What is the “On Sale” Bar?
35 U.S.C. § 102(a)(1) states that an applicant cannot get a patent if the invention was “on sale” prior to filing a corresponding patent application. What does this mean, exactly? Judicial decisions (including pre-AIA decisions) can provide us with some guidance. The primary case cited with respect to the “on sale” bar is Pfaff v. Wells Elecs., Inc. (1998). In that case, the Supreme Court established the doctrine that, unless an exception applies (covered in more detail in part 3 of this series), patentability shall be negated if: (1) the claimed invention was the subject of a commercial sale or offer for sale that was not primarily for experimental purposes; and (2) the claimed invention was ready for patenting. The first element (covered here) and the second element (covered in part 2 of this series) both individually raise some interesting points.
The first of the two Pfaff requirements is that the claimed invention be the subject of a commercial sale or an offer for sale. In other words, if the invention was sold (or even merely offered for sale) and the subject matter of the sale (or offer to sell) fully anticipated the claimed invention or would have rendered the claimed invention obvious, the invention is no longer patentable.In deciding whether a commercial sale / offer for sale has taken place, courts look to common law contract principles. The following factors weigh in favor of a determination that a commercial sale or offer for sale has occurred:
(A) Preparation of commercial documents (e.g., orders, invoices, receipts, delivery schedules, etc.)
(B) Preparation of price lists and distribution of price quotations
(C) Display of samples to prospective customers 
(D) Demonstration of models or prototypes, especially at trade conventions, even if no orders are actually obtained
(E) Use of an invention where an admission fee is charged 
(F) Advertising in publicity releases, brochures, and various periodicals 
(G) Incorporation of material terms (e.g., price, quantity, shipping timelines, etc.) into communications 
Undertaking any of the activities above will, therefore, call patentability into question. Hence, to the extent possible, it is best to avoid such activities prior to filing a patent application. It is also worth noting that even “sales” that do not result in profit or rejected offers for sale can trigger the “on sale” bar.  

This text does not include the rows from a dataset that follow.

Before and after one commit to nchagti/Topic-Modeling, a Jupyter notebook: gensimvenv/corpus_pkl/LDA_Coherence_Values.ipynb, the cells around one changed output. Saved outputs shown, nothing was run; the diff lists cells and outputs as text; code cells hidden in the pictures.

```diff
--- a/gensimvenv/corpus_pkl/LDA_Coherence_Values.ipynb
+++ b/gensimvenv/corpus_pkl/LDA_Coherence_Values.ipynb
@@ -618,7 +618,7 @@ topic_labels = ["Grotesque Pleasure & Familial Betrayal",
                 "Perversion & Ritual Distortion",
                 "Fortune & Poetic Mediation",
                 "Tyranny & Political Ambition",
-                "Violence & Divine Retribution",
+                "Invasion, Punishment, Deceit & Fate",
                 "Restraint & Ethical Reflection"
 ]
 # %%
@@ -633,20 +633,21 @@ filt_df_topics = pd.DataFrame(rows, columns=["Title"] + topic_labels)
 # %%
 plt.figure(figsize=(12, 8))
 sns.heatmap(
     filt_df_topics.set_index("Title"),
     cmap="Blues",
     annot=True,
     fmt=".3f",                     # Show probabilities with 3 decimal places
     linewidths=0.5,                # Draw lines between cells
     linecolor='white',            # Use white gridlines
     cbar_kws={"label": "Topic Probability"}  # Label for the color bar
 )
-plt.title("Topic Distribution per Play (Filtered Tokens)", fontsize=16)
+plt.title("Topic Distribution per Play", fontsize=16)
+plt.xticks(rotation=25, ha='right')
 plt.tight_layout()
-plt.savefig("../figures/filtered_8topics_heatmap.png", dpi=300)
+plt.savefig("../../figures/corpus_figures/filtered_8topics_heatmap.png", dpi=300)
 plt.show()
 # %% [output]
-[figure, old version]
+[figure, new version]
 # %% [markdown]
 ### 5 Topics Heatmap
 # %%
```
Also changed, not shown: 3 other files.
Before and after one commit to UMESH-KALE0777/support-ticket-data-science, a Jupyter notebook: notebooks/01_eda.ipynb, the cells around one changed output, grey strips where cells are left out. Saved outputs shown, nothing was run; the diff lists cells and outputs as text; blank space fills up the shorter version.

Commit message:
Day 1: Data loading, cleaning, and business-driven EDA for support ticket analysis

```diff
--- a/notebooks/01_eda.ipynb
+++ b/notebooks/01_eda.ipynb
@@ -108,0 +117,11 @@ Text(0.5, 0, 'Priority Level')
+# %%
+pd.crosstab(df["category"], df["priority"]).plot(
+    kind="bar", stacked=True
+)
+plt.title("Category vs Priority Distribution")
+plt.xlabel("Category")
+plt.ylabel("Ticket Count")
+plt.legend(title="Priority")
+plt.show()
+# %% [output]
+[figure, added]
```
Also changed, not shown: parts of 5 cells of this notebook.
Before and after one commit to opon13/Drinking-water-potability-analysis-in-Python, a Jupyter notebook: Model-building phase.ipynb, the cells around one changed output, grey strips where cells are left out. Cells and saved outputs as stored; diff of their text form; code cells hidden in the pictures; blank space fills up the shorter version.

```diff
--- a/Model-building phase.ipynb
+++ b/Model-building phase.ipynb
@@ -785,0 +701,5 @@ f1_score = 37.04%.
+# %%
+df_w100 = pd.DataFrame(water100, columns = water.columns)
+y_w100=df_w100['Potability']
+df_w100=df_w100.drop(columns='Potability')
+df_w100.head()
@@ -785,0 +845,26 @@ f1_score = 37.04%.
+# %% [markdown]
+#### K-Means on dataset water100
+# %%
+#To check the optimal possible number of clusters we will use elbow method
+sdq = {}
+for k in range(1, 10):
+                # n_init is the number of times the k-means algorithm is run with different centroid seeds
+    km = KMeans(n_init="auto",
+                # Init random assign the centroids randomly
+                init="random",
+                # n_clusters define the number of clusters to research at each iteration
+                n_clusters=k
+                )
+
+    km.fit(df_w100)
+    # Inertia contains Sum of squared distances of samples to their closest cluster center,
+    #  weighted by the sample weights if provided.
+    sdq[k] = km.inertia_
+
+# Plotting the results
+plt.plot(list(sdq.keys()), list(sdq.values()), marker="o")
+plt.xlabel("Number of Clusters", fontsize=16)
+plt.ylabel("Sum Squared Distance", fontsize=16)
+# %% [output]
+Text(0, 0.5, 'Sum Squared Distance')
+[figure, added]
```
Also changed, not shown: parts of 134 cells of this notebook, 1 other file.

In part 2 of this series, I’ll cover the second Pfaff requirement, that the invention must be “ready for patenting” to trigger the “on sale” bar.
 Medicines Co. v. Hospira, Inc., 827 F.3d 1363, 1373 (Fed. Cir. 2016) (en banc); see also M.P.E.P. §§ 2133.03(b), 2152.02(d); Linear Tech. Copr. v. Micrel, Inc., 275 F.3d 1040, 1048 (Fed. Cir. 2001); Group One, Ltd. v. Hallmark Cards, Inc., 254 F.3d 1041, 1047 (Fed. Cir. 2001); In re Caveney, 761 F.2d 671, 676 (Fed. Cir. 1985); Medicines Co. v. Hospira, Inc., 827 F.3d 1363, 1364 (Fed. Cir. 2016) (en banc) (citing U.C.C. § 2-106(1)) (“Section § 2-106(1) of the Uniform Commercial Code describes a ‘sale’ as ‘the passing of title from the seller to the buyer for a price.’”)
 General Elec. Co. v. United States, 206 USPQ 260 (Ct. Cl. 1979); Red Cross Mfg. v. Toro Sales Co., 525 F.2d 1135, 1140 (7th Cir. 1975); Philco Corp.v. Admiral Corp., 199 F. Supp. 797, 815-16 (D. Del. 1961); Interroyal Corp.v. Simmons Co., 204 USPQ 562, 563-65 (S.D. N.Y. 1979); Monogram Mfg. v. F. & H. Mfg., 144 F.2d 412 (9th Cir. 1944); see also M.P.E.P. § 2133.03(e)(1)
 In re Theis, 610 F.2d 786, 792 n.6 (CCPA 1979); Interroyal Corp. v. Simmons Co., 204 USPQ 562, 564-66 (S.D.N.Y.1979); Akron Brass, Co. v. Elkhart Brass Mfg.,Inc., 353 F.2d 704, 709 (7th Cir.1965); Tucker Aluminum Prods. v. Grossman, 312 F.2d 393, 394 (9th Cir. 1963); see also M.P.E.P. § 2133.03(e)(1)